Failing to set out a timetable for the future of health regulation will be a 'disaster' for the NHS, a senior doctor has warned.
Royal College of GPs chair Professor Mayur Lakhani told HSJ that trusts and doctors have been left in the dark following the publication of a white paper in February.
Trust Assurance and Safety: the regulation of health professionals proposes a system of revalidation whereby doctors would sit tests every five years.
Professor Lakhani said he supports the changes but is concerned they will be brought in too suddenly, with little notice given to employers or staff.
He said: 'We don't want a big bang disaster like with the Medical Training Application Service. We need a timetable for action from the government and regulators that will set out the milestones we will be working towards.'
He suggested a deadline of 2008 for developing the methodology for appraising medics, with full implementation in 2010.
British Medical Association GPs committee chairman Dr Lawrence Buckman said: 'The heart of this isn't public safety, it's about having an educated workforce. It's creating an environment where we can learn lessons.'
But Dr Buckman, who also sits on the Department of Health's revalidation working group, backed Professor Lakhani's call for a clearer time-scale. He said that bringing in changes without proper warning would 'be resisted very strongly'.
A government response to the white paper is expected this month. There are widespread fears that a snap election could lead to the proposals being further delayed or even shelved.
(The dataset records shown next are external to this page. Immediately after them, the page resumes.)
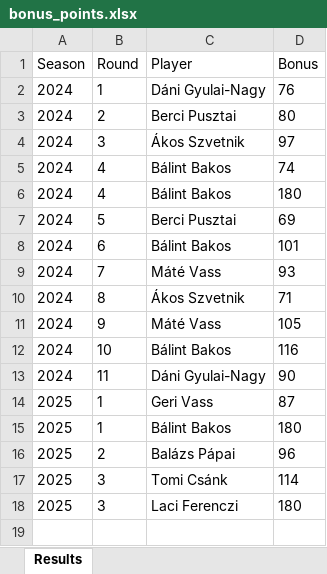
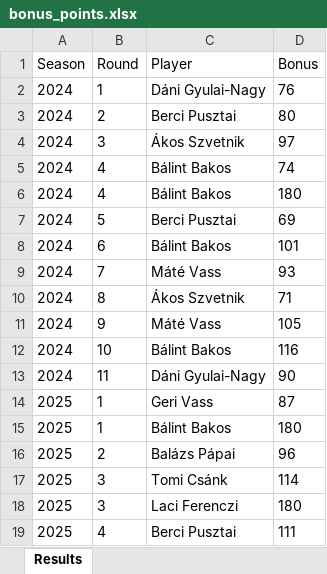
Before and after one commit to material1999/darts-statistics, an Excel workbook: bonus/bonus_points.xlsx, sheet Results, drawn as a sheet; values as stored, in another font and other column widths than the file's, no borders; the diff names each change by its address in the sheet, - before the commit and + after, or states it on an @@ line.

```diff
--- a/bonus/bonus_points.xlsx (sheet Results)
+++ b/bonus/bonus_points.xlsx (sheet Results)
+row 19: 2025 | 4 | Berci Pusztai | 111
```
Also changed, not shown: results_format.xlsx, 1 other file.
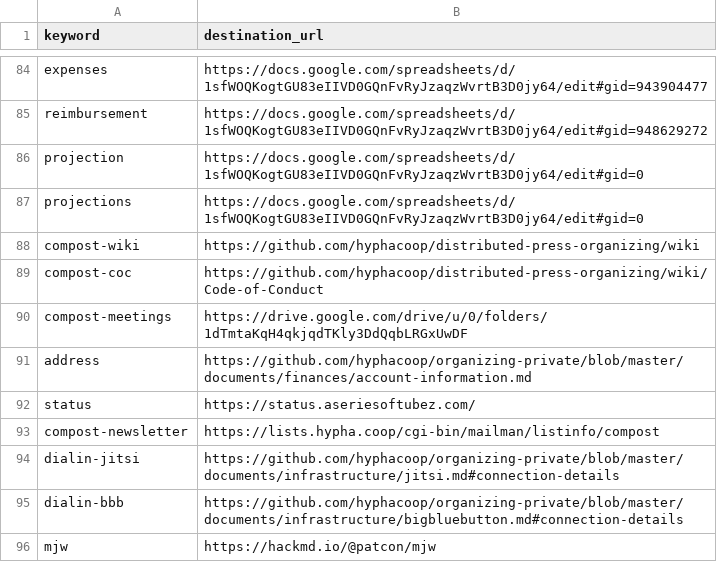
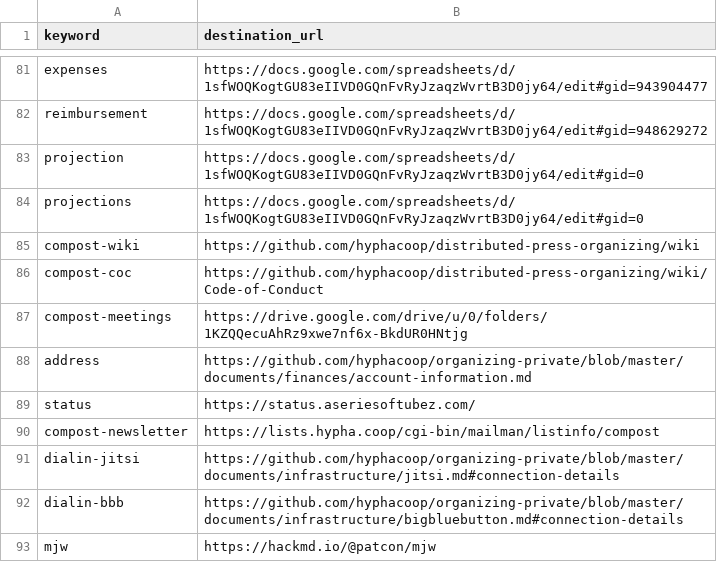
Before and after one commit to hyphacoop/configurations, a CSV file: hyphacoop/shortlinks/shortlinks.csv, drawn as a sheet; only a part is shown, gaps mark what is left out; the diff covers the shown part only.

```diff
--- a/hyphacoop/shortlinks/shortlinks.csv
+++ b/hyphacoop/shortlinks/shortlinks.csv
@@ -89,3 +86,3 @@ compost-wiki,https://github.com/hyphacoop/distributed-press-organizing/wiki
 compost-coc,https://github.com/hyphacoop/distributed-press-organizing/wiki/Code-of-Conduct
-compost-meetings,https://drive.google.com/drive/u/0/folders/1dTmtaKqH4qkjqdTKly3DdQqbLRGxUwDF
+compost-meetings,https://drive.google.com/drive/u/0/folders/1KZQQecuAhRz9xwe7nf6x-BkdUR0HNtjg
 address,https://github.com/hyphacoop/organizing-private/blob/master/documents/finances/account-information.md
```
Also changed, not shown: 3 removed rows and 4 edited cells elsewhere in this file.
NHS Employers deputy director Alastair Henderson said there was a 'genuine desire' from the government to bring in revalidation.
However, he felt it may be too early to set a timetable.